[Stored items from a collection]
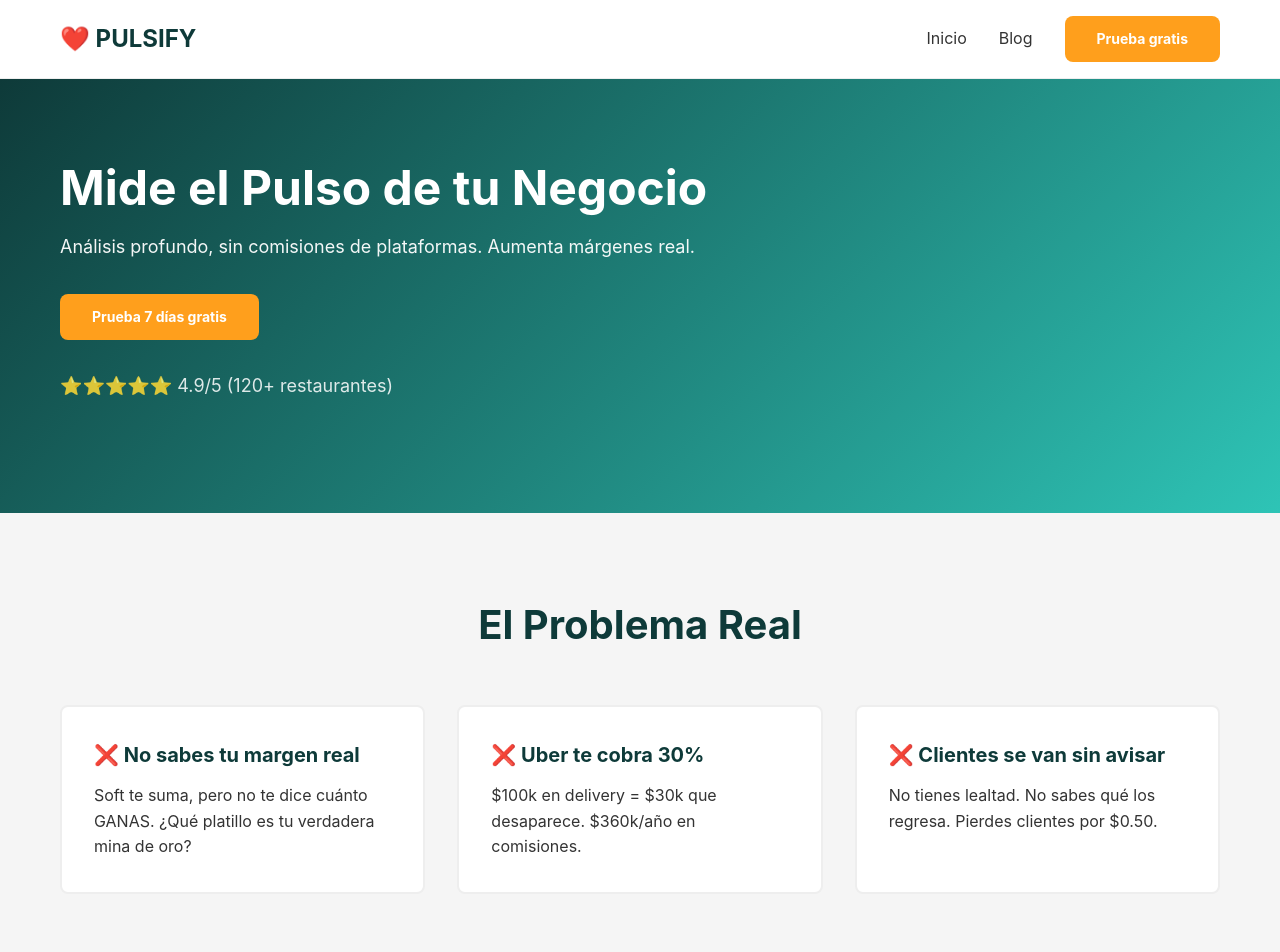
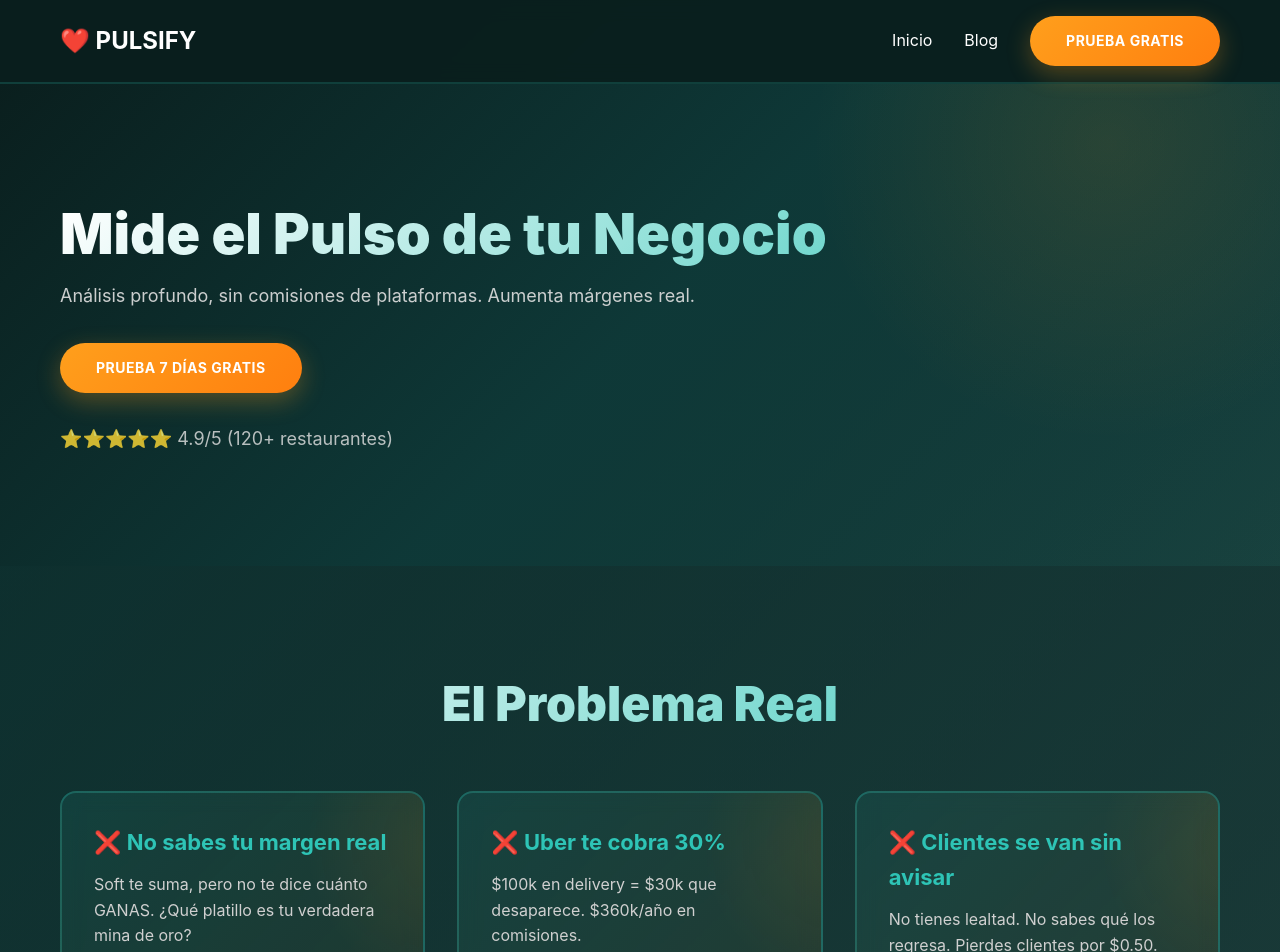
Before and after one commit to juanmurgon-dev/pulsify-website, a Next.js app: page / in a window 1280 px wide. Shown: the top 952 px of the page. Built offline with nearby package versions, Linux system fonts and the light colour scheme.

Commit message:
Modern gradient design with PULSIFY colors

```diff
--- a/app/globals.css
+++ b/app/globals.css
@@ -11,13 +11,15 @@
   --light: #ffeeb8;
   --white: #ffffff;
   --gray: #f5f5f5;
+  --dark: #0a1f1e;
 }
 
 body {
-  font-family: -apple-system, BlinkMacSystemFont, "Segoe UI", Roboto;
-  color: #333;
-  background: white;
+  font-family: -apple-system, BlinkMacSystemFont, "Segoe UI", Roboto, "Helvetica Neue", sans-serif;
+  color: #fff;
+  background: linear-gradient(135deg, #0a1f1e 0%, #1a3a38 50%, #0e3a39 100%);
   line-height: 1.6;
+  min-height: 100vh;
 }
 
 .container {
@@ -28,48 +30,75 @@ body {
 
 /* HERO */
 .hero {
-  padding: 80px 0;
-  background: linear-gradient(135deg, var(--primary) 0%, var(--accent) 100%);
+  padding: 120px 0 80px;
+  background: linear-gradient(135deg, rgba(10, 31, 30, 0.9) 0%, rgba(14, 58, 57, 0.9) 50%, rgba(46, 196, 182, 0.1) 100%);
   color: white;
+  position: relative;
+  overflow: hidden;
+}
+
+.hero::before {
+  content: '';
+  position: absolute;
+  top: -50%;
+  right: -10%;
+  width: 600px;
+  height: 600px;
+  background: radial-gradient(circle, rgba(255, 159, 28, 0.1) 0%, transparent 70%);
+  border-radius: 50%;
+  pointer-events: none;
+}
+
+.hero > div {
+  position: relative;
+  z-index: 2;
 }
 
 .hero h1 {
-  font-size: 48px;
-  font-weight: bold;
+  font-size: 56px;
+  font-weight: 900;
   margin-bottom: 16px;
-  line-height: 1.2;
+  line-height: 1.1;
+  background: linear-gradient(135deg, #fff 0%, #2ec4b6 100%);
+  -webkit-background-clip: text;
+  -webkit-text-fill-color: transparent;
+  background-clip: text;
 }
 
 .hero p {
   font-size: 18px;
   margin-bottom: 32px;
-  opacity: 0.95;
+  opacity: 0.9;
+  color: #e0e0e0;
 }
 
 /* BUTTON */
 .btn {
   display: inline-block;
-  padding: 12px 32px;
-  background-color: var(--secondary);
+  padding: 14px 36px;
+  background: linear-gradient(135deg, #ff9f1c 0%, #ff7f0f 100%);
   color: white;
   border: none;
-  border-radius: 8px;
+  border-radius: 50px;
   cursor: pointer;
-  font-weight: bold;
+  font-weight: 700;
   font-size: 14px;
   text-decoration: none;
   transition: all 0.3s ease;
+  text-transform: uppercase;
+  letter-spacing: 0.5px;
+  box-shadow: 0 8px 24px rgba(255, 159, 28, 0.3);
 }
 
 .btn:hover {
-  background-color: #e68a0c;
-  transform: translateY(-2px);
-  box-shadow: 0 8px 16px rgba(0, 0, 0, 0.1);
+  background: linear-gradient(135deg, #ff8f0a 0%, #ff5f00 100%);
+  transform: translateY(-3px);
+  box-shadow: 0 12px 32px rgba(255, 159, 28, 0.5);
 }
 
 .btn.large {
-  padding: 16px 48px;
-  font-size: 18px;
+  padding: 18px 48px;
+  font-size: 16px;
 }
 
 /* GRID */
@@ -82,59 +111,168 @@ body {
 
 .grid-3 {
   display: grid;
-  grid-template-columns: repeat(auto-fit, minmax(250px, 1fr));
+  grid-template-columns: repeat(auto-fit, minmax(280px, 1fr));
   gap: 32px;
   margin-top: 48px;
 }
 
 .card {
   padding: 32px;
-  border-radius: 8px;
-  background: white;
-  border: 2px solid #eee;
+  border-radius: 16px;
+  background: linear-gradient(135deg, rgba(46, 196, 182, 0.1) 0%, rgba(255, 159, 28, 0.05) 100%);
+  border: 2px solid rgba(46, 196, 182, 0.3);
+  backdrop-filter: blur(10px);
   transition: all 0.3s ease;
+  position: relative;
+  overflow: hidden;
+}
+
+.card::before {
+  content: '';
+  position: absolute;
+  top: -50%;
+  right: -50%;
+  width: 300px;
+  height: 300px;
+  background: radial-gradient(circle, rgba(255, 159, 28, 0.1) 0%, transparent 70%);
+  border-radius: 50%;
+  pointer-events: none;
+}
+
+.card > * {
+  position: relative;
+  z-index: 2;
 }
 
 .card:hover {
-  transform: translateY(-4px);
-  box-shadow: 0 8px 24px rgba(0, 0, 0, 0.1);
-  border-color: var(--secondary);
+  transform: translateY(-8px);
+  border-color: rgba(46, 196, 182, 0.6);
+  background: linear-gradient(135deg, rgba(46, 196, 182, 0.15) 0%, rgba(255, 159, 28, 0.1) 100%);
+  box-shadow: 0 16px 40px rgba(46, 196, 182, 0.2);
 }
 
 .card h3 {
-  font-size: 20px;
+  font-size: 22px;
   margin-bottom: 12px;
-  color: var(--primary);
+  color: #2ec4b6;
+  font-weight: 700;
+}
+
+.card p {
+  color: #d0d0d0;
 }
 
 /* SECTION */
 .section {
-  padding: 80px 0;
+  padding: 100px 0;
+  position: relative;
+  overflow: hidden;
 }
 
 .section:nth-child(even) {
-  background: var(--gray);
+  background: linear-gradient(135deg, rgba(14, 58, 57, 0.5) 0%, rgba(26, 58, 56, 0.5) 100%);
 }
 
 .section h2 {
-  font-size: 40px;
+  font-size: 48px;
   margin-bottom: 48px;
   text-align: center;
-  color: var(--primary);
+  color: #fff;
+  font-weight: 900;
+  background: linear-gradient(135deg, #fff 0%, #2ec4b6 100%);
+  -webkit-background-clip: text;
+  -webkit-text-fill-color: transparent;
+  background-clip: text;
+}
+
+.section h1 {
+  font-size: 48px;
+  color: #2ec4b6;
+  font-weight: 900;
+  margin-bottom: 32px;
+}
+
+/* PRICING CARDS */
+.card:has(p:contains("$")) {
+  background: linear-gradient(135deg, rgba(46, 196, 182, 0.15) 0%, rgba(14, 58, 57, 0.8) 100%);
+  border: 2px solid #2ec4b6;
+}
+
+.card:has(.large) {
+  border: 3px solid #ff9f1c;
+  background: linear-gradient(135deg, rgba(255, 159, 28, 0.1) 0%, rgba(14, 58, 57, 0.9) 100%);
+}
+
+/* HEADER */
+header {
+  background: rgba(10, 31, 30, 0.95) !important;
+  backdrop-filter: blur(10px) !important;
+  border-bottom: 2px solid rgba(46, 196, 182, 0.2) !important;
+}
+
+header a, header nav a {
+  color: #fff !important;
+}
+
+header .btn {
+  background: linear-gradient(135deg, #ff9f1c 0%, #ff7f0f 100%) !important;
+}
+
+/* FOOTER */
+footer {
+  background: linear-gradient(135deg, #0a1f1e 0%, #0e3a39 100%) !important;
+  border-top: 2px solid rgba(46, 196, 182, 0.2);
+}
+
+footer h4 {
+  color: #2ec4b6;
+  font-weight: 700;
+  margin-bottom: 12px;
+}
+
+footer p, footer li {
+  color: #d0d0d0;
+}
+
+footer a {
+  color: #2ec4b6 !important;
+  transition: color 0.3s ease;
+}
+
+footer a:hover {
+  color: #ff9f1c;
 }
 
 /* RESPONSIVE */
 @media (max-width: 768px) {
   .hero h1 {
+    font-size: 36px;
+  }
+
+  .section h2 {
     font-size: 32px;
   }
 
-  .section h2 {
-    font-size: 28px;
+  .section h1 {
+    font-size: 32px;
   }
 
   .grid-2,
   .grid-3 {
     grid-template-columns: 1fr;
   }
+
+  .card {
+    padding: 24px;
+  }
 }
+
+/* ANIMATIONS */
+@keyframes glow {
+  0%, 100% {
+    text-shadow: 0 0 10px rgba(46, 196, 182, 0.5);
+  }
+  50% {
+    text-shadow: 0 0 20px rgba(46, 196, 182, 0.8);
+  }
+}
```
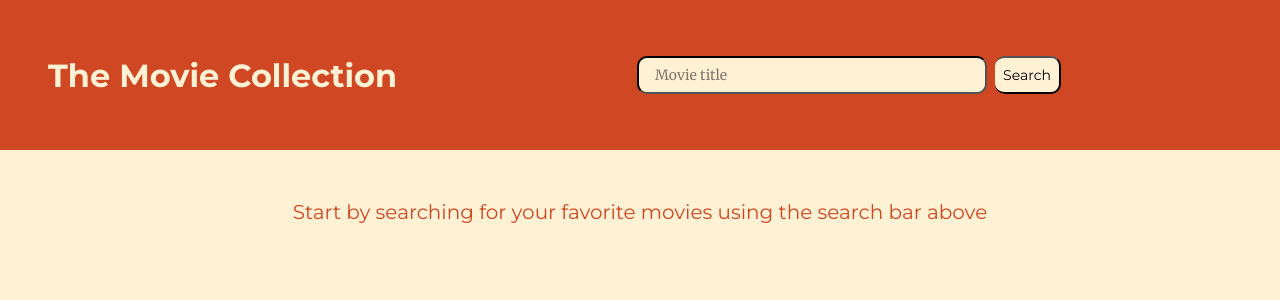
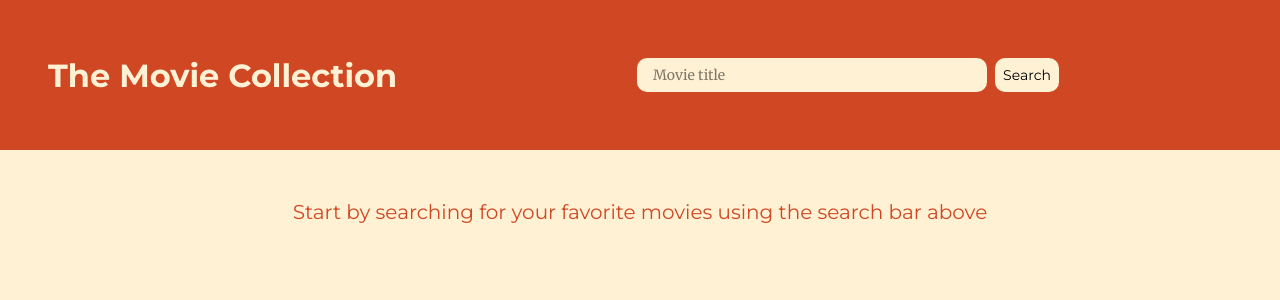
Before and after one commit to blperes/the-movie-collection, an Angular app: page /movie-list in a window 1280 px wide. Shown: the top 300 px of the page. Built offline with nearby package versions, Linux system fonts and the light colour scheme.

Commit message:
searchbox border fixed

```diff
--- a/src/app/layouts/header/header.component.css
+++ b/src/app/layouts/header/header.component.css
@@ -37,12 +37,12 @@
   font-family: var(--font-body);
   background-color: var(--color-primary);
   border-radius: 10px;
-  border-color: black;
+  border: none;
   font-size: 14px;
 }
 
 .button-search {
-  border-left: none;
+  border: none;
   justify-content: center;
   padding: 0.5rem 0.5rem;
   background-color: var(--color-primary);
```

PROBLEM TO SOLVE: Read the data above. Pull out each line in which the string "solid" appears.

RESPONSE TO THE EXERCISE:
-  border: 2px solid #eee;
+  border: 2px solid rgba(46, 196, 182, 0.3);
+  border: 2px solid #2ec4b6;
+  border: 3px solid #ff9f1c;
+  border-bottom: 2px solid rgba(46, 196, 182, 0.2) !important;
+  border-top: 2px solid rgba(46, 196, 182, 0.2);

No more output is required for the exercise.